Outrage features a hell of a juicy concept. Dick basically embarks on a quest to “out” certain right-wing, family-values conservatives as closeted homosexuals. He’s not doing it out of spite, mind you. He’s choosing politicians whose voting records are staunchly anti-gay. Should it come as a shock to audiences that politicians who most frequently vote against gay marriage, AIDS research, health coverage for same-sex partners and other such legislation are, in fact, self-loathing homosexuals? Probably not. The secretly gay gaybasher is as much a well-established cliché as the weak-willed bully. Watching poor Larry Craig flail his way through his unconvincing “No, I really am a heterosexual!” speech during the opening credits hardly sets Outrage up as a major shockeroo.

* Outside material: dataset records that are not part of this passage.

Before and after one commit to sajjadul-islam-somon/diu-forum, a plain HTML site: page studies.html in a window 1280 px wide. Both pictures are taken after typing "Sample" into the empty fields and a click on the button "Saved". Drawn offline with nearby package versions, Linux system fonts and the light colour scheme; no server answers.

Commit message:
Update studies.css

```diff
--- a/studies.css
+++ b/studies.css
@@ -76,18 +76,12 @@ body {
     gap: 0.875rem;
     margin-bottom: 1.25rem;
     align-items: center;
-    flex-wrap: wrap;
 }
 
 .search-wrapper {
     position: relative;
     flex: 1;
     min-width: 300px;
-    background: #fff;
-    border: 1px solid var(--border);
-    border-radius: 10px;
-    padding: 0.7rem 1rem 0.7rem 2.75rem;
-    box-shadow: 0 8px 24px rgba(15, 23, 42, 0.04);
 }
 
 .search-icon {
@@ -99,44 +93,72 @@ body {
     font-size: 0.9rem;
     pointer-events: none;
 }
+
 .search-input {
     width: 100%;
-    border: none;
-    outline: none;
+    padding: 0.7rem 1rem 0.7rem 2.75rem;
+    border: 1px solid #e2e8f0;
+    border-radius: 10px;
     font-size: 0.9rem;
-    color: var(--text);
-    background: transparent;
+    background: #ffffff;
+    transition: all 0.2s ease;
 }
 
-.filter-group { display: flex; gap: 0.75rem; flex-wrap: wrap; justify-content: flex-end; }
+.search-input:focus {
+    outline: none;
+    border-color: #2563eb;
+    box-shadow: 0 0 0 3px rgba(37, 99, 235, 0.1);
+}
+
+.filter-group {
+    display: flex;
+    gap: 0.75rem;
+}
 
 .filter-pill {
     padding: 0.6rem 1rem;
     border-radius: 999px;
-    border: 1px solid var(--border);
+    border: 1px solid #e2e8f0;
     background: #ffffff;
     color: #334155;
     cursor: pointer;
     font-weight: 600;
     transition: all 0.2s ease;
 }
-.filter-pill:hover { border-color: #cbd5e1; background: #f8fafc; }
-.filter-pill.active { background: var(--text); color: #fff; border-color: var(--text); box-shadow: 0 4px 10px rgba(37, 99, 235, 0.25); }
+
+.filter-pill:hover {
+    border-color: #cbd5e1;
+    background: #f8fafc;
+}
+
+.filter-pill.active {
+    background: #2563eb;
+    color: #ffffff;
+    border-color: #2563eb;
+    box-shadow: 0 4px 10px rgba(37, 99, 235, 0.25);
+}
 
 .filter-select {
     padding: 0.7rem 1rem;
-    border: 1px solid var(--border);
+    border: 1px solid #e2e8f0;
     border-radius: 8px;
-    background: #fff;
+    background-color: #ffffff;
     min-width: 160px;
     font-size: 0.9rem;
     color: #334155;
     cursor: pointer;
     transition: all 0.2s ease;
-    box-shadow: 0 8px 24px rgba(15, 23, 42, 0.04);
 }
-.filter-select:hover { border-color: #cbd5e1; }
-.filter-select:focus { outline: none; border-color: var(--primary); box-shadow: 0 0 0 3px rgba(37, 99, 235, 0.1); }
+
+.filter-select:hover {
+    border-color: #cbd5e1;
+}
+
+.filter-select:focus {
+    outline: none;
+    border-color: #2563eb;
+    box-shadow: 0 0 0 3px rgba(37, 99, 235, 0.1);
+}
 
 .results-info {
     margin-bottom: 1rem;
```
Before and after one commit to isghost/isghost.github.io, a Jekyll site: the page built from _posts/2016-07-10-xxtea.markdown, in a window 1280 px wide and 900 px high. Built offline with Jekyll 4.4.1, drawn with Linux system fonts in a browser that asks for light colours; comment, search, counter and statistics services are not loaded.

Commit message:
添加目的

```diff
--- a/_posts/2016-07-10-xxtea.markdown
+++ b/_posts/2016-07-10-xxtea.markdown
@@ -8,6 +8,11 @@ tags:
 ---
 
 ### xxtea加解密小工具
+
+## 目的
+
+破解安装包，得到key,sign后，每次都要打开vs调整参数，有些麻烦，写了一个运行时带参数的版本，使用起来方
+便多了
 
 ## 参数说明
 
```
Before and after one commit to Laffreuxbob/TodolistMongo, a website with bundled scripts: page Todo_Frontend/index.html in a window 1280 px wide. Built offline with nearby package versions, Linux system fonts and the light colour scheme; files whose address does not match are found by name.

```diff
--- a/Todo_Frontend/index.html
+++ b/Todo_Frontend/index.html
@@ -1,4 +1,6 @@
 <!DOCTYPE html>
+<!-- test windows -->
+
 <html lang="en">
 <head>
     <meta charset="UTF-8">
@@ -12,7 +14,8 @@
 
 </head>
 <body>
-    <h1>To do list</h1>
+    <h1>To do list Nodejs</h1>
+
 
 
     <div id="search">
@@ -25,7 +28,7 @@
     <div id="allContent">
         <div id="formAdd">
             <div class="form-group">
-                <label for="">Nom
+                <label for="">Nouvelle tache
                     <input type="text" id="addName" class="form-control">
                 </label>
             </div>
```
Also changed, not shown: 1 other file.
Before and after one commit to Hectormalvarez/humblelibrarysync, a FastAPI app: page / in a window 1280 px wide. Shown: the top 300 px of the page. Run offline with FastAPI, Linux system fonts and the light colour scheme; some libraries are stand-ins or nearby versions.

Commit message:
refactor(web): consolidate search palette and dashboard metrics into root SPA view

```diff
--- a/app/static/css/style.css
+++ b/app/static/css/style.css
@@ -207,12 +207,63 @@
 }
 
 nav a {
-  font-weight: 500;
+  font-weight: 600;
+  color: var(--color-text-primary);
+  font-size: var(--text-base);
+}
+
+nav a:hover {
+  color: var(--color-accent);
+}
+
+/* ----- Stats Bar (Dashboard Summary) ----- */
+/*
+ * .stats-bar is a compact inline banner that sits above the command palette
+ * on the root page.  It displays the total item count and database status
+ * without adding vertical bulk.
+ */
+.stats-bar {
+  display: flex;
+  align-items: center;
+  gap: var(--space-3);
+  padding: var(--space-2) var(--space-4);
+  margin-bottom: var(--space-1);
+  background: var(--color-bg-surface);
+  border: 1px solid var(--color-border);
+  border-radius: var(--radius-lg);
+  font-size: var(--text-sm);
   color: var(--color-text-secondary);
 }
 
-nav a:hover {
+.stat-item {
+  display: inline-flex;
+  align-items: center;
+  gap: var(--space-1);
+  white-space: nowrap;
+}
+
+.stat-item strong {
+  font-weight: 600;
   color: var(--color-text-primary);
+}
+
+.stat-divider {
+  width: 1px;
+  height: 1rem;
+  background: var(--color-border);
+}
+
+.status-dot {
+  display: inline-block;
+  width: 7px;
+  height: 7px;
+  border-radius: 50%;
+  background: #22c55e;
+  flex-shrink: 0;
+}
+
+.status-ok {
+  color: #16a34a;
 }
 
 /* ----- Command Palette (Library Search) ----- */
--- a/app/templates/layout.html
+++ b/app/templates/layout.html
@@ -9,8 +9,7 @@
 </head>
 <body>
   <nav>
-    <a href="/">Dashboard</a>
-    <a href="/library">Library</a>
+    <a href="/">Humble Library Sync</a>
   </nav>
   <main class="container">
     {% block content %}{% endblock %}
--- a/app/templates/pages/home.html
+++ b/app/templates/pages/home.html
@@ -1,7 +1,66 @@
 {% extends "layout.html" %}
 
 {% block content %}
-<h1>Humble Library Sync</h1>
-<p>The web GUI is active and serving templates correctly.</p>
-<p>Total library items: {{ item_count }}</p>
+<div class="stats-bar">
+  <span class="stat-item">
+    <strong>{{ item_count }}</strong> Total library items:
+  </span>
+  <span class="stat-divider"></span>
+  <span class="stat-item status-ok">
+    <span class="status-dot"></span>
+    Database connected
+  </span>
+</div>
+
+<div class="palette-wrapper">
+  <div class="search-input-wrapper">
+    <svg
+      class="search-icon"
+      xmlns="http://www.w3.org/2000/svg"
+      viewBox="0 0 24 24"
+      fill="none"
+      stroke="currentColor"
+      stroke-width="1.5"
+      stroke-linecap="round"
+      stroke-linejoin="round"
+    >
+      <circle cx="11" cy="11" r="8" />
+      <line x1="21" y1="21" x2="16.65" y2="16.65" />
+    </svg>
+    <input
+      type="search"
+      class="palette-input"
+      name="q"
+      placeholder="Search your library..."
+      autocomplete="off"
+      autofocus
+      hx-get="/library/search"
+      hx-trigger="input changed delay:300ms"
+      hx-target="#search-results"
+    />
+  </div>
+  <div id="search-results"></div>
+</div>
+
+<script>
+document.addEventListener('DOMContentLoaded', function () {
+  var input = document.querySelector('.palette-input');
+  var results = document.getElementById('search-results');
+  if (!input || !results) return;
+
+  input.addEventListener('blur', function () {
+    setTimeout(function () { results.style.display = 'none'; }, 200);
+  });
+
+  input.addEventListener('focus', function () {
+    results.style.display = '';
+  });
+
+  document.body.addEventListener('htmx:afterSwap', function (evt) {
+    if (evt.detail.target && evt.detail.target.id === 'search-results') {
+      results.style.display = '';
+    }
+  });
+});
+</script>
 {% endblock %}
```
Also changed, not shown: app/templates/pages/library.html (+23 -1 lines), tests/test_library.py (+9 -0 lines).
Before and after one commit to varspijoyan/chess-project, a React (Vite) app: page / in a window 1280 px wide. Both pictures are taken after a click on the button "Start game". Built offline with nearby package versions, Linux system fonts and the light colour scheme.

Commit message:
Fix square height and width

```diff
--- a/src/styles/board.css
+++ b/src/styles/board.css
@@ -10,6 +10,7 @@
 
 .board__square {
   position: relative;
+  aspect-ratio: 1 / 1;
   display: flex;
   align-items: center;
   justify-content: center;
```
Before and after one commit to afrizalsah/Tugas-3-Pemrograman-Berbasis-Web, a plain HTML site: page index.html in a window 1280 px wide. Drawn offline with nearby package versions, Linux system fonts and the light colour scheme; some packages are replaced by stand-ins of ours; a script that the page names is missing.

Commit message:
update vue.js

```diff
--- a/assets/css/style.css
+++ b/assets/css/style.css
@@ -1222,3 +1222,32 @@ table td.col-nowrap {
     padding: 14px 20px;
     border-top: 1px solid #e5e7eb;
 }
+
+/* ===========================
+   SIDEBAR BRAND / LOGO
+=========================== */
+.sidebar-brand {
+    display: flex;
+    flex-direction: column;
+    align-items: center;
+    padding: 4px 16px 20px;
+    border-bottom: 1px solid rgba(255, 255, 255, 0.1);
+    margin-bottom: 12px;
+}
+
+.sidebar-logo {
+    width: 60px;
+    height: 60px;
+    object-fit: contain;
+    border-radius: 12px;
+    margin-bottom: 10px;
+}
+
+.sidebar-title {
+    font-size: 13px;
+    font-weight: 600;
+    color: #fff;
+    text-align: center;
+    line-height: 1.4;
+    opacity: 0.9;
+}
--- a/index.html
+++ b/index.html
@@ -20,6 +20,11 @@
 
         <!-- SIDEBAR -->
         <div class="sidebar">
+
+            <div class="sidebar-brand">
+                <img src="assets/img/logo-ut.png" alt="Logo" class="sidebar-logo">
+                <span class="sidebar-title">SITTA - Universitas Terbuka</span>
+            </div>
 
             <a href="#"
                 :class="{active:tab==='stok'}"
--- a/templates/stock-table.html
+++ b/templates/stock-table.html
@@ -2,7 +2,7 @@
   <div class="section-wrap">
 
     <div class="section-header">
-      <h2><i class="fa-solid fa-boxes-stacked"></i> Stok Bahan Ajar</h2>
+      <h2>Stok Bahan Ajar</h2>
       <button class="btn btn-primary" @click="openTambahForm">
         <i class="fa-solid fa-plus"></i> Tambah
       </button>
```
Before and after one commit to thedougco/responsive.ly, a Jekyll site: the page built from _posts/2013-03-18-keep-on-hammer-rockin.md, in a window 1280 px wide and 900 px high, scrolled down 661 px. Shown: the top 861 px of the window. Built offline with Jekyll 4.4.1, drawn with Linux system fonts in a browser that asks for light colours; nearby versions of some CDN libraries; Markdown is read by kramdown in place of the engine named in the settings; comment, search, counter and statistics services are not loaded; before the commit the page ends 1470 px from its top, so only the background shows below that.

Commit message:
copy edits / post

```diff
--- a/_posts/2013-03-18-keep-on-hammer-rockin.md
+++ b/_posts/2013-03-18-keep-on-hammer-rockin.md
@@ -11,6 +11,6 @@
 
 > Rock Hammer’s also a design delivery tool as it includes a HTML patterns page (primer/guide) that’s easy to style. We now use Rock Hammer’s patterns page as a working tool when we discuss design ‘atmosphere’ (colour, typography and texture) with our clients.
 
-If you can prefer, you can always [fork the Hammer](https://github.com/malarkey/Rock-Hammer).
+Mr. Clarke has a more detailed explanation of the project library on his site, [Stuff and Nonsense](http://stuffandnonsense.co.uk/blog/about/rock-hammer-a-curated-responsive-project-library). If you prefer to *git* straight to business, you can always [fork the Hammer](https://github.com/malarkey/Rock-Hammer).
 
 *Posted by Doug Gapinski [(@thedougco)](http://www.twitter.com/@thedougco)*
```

But Outrage isn’t so much about surprising tabloid newspaper allegations. (Not entirely, anyway.) Some (mostly ex-) politicians have already outed themselves (New Jersey Gov. James McGreevey, Arizona Congressman Jim Kolbe). Others (mostly current, mostly Republican) look increasingly suspicious as Dick piles on the testimony of journalists, activists and alleged “companions.” Still, it’s beyond the capacity of a single film to actually “prove” any of these allegations. Is Florida Gov. Charlie Crist a real man’s man, if you know what I mean? It’s a mighty plausible argument, but I wouldn’t want to have to prove it in court—which brings us to the real question here: Beyond the salacious dirt-digging, what is the real point of making these men’s sex lives public?
Wisely, Outrage turns to comfortably self-outed Congressman Barney Frank for its slogan. “There is a right to privacy,” admits Frank. “But there is no right to hypocrisy.” Outrage, you see, is less about, “Hey, that California Rep. David Dreier sure looks swishy,” and more about the sad fact that many people (not just politicians) are living a lie. “I've had members of Congress crying in my arms because they didn't know how to come out,” says activist Elizabeth Birch in one of Outrage’s more emotional moments. Lest we forget, though, these closeted politicians are charged with creating the laws of our nation. Many of them are voting against their own interests (and the interests of millions like them) simply because they are convinced it’s what mainstream America wants to hear. That, my friends, is some dangerous hypocrisy.
Rest assured, Mr. Dick makes the occasional equal opportunity accusation. Liberal Democrat Ed Koch gets called to the pink carpet for sleeping with dudes and offering a lackadaisical record on AIDS and gay rights while mayor of New York. The filmmaker also finds time to blame the media for covering up much of this information. The point about the media’s sleaxy facination with heterosexual affairs (John Edwards’ extramarital dalliance, Gov. Mark Sanford’s Argentine adventure) and relative disinterest in homosexual activities is well noted. But Dick pushes the boundaries by declaring this a “conspiracy.” Media outlets are so terrified of libel lawsuits these days, it’s no wonder few publications are willing to make ill-supported allegations against powerful politicians.
In the final tally, Outrage is less about “naming names” and more about shining the light of day on a group of people who are essentially trying to destroy themselves (and take a certain portion of society with them). Disturbing, thrilling, frightening and dynamic, Outrage gleefully supplies the “out” and leaves audiences to add the “rage.”